There are flurry of tweets coming from a couple dozen people saying "I gotta sign off for today." Then 15 minutes later, someone on the outside of the compound sees a convoy of vehicles leave. The convoy arrives back several hours later and the tweets start up again. This same pattern happens over the course of a week. Even a bad intelligence analyst can say that it is likely that the tweets stop right before the unit goes out on patrol. What "sensitive information" did the tweets contain?
Military intelligence is rarely about getting the entire battle plan and quickly translating it for the generals. It is about piecing together little things. The big chunks are few and far between.
Then there is the human factor. People are not robots. People forget, people don't think that certain things are "sensitive". The complexities of this kind of thing are far greater than learning what to do in a fire fight. Further, when you come back from patrol after you friend had is leg blown off, you are not going to be thinking about whether your blog post is "sensitive". It might not carry any direct intelligence information, but if you are chatting with your wife about the horror you just experienced and describe the number and type of casualties, then the person who planned the attack knows how successful it was.
What about the picture on MySpace showing the guy and all of his buddies? The same photo is on six accounts. You now have the name of six people in the same unit. Useful military intelligence. Plus you have a picture of the inside of their compound including the entry area to the command post.
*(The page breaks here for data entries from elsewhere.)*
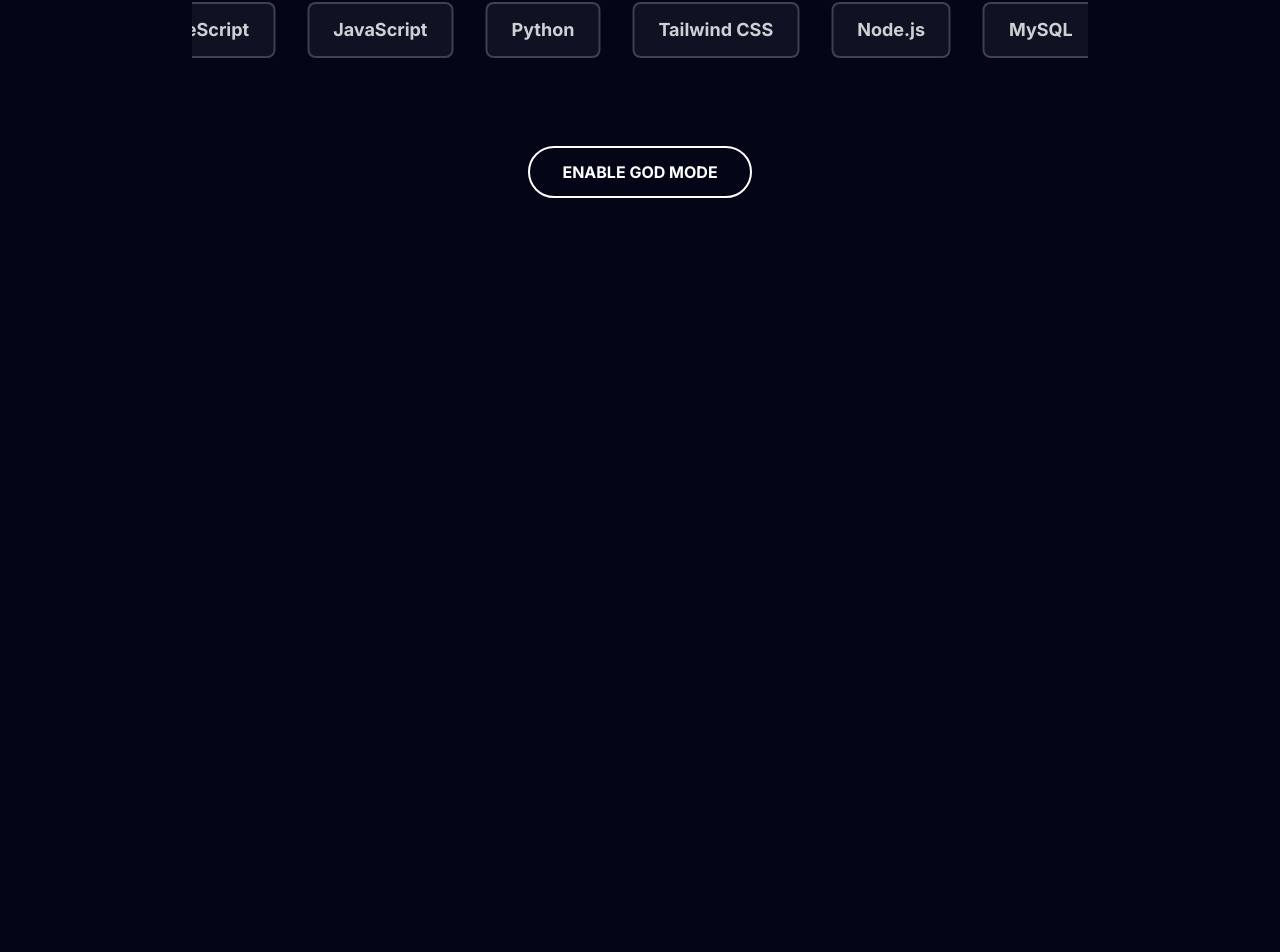
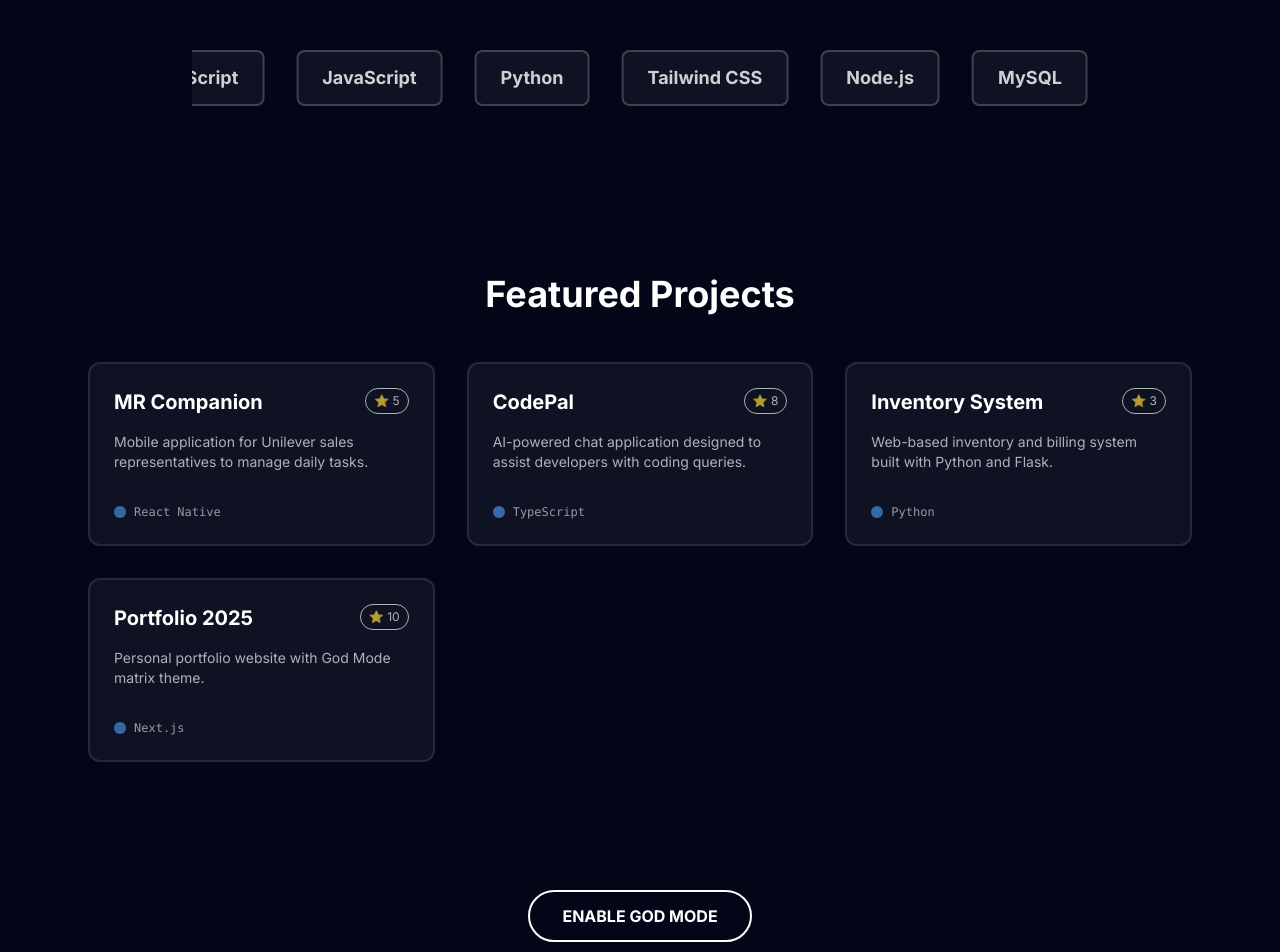
Before and after one commit to HeshithDashan/portfolio-2025, a Next.js app: page / in a window 1280 px wide. Shown: the part 760-1712 px from the top of the page. Before the commit the page ends 990 px from the top, so only its background shows below. Built offline with nearby package versions, Linux system fonts and the light colour scheme; no server answers.

Commit message:
Integrate Projects section and implement offline image fallback

```diff
--- a/app/page.tsx
+++ b/app/page.tsx
@@ -1,6 +1,7 @@
 import Hero from "@/components/Hero";
 import GodModeToggle from "@/components/GodModeToggle";
 import TechStack from "@/components/TechStack";
+import Projects from "@/components/Projects";
 
 async function getGithubData() {
   const username = "HesithDashan";
@@ -20,7 +21,9 @@ async function getGithubData() {
     console.log("⚠️ Using Offline Data...");
 
     return {
-      avatar_url: "https://avatars.githubusercontent.com/u/98698759?v=4",
+      // 👇 🔥 මෙන්න මෙතන වෙනස් කළා! (Local Image එක දැම්මා)
+      avatar_url: "/profile.png",
+
       name: "Heshith Dashan",
       bio: "Code. Learn. Build. Repeat. Software Engineer ⚙️ | Open Source Contributor 🌎 | Always curious 🧘‍♂️",
       location: "Gampaha",
@@ -48,7 +51,9 @@ export default async function Home() {
         <TechStack />
       </div>
 
-      <div className="z-20">
+      <Projects />
+
+      <div className="z-20 mt-12">
          <GodModeToggle />
       </div>
 
```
Even more useful.
Experience has clearly demonstrated that allowing this kind of stuff is outright foolish.
Here's a theoretical tweet: "I have to leave at about 10PM to go on recon in Fadullah. Most of the guy in the platoon doing the patrol are okay, but Lt. Jones is incompetent."
So anyone following the tweet knows the time of the patrol, the strength and the name of one officer in the platoon. I was in army intelligence and getting just that much during an interrogation might take hours. To have someone simply give it to you is a dream come true. Some group picks up on this, knows that a platoon is doing recon and when, it is simple enough to set up an ambush, booby trap or whatever.
This is a smart move.
I'm not sure I believe your story. Police can't just randomly detain citizens, and if they did there's recourse like suing the department for violating Supreme Court rulings.
Do you only watch Fox News? I honestly cannot believe someone said that.
Thus spake the master programmer: "Time for you to leave." -- Geoffrey James, "The Tao of Programming"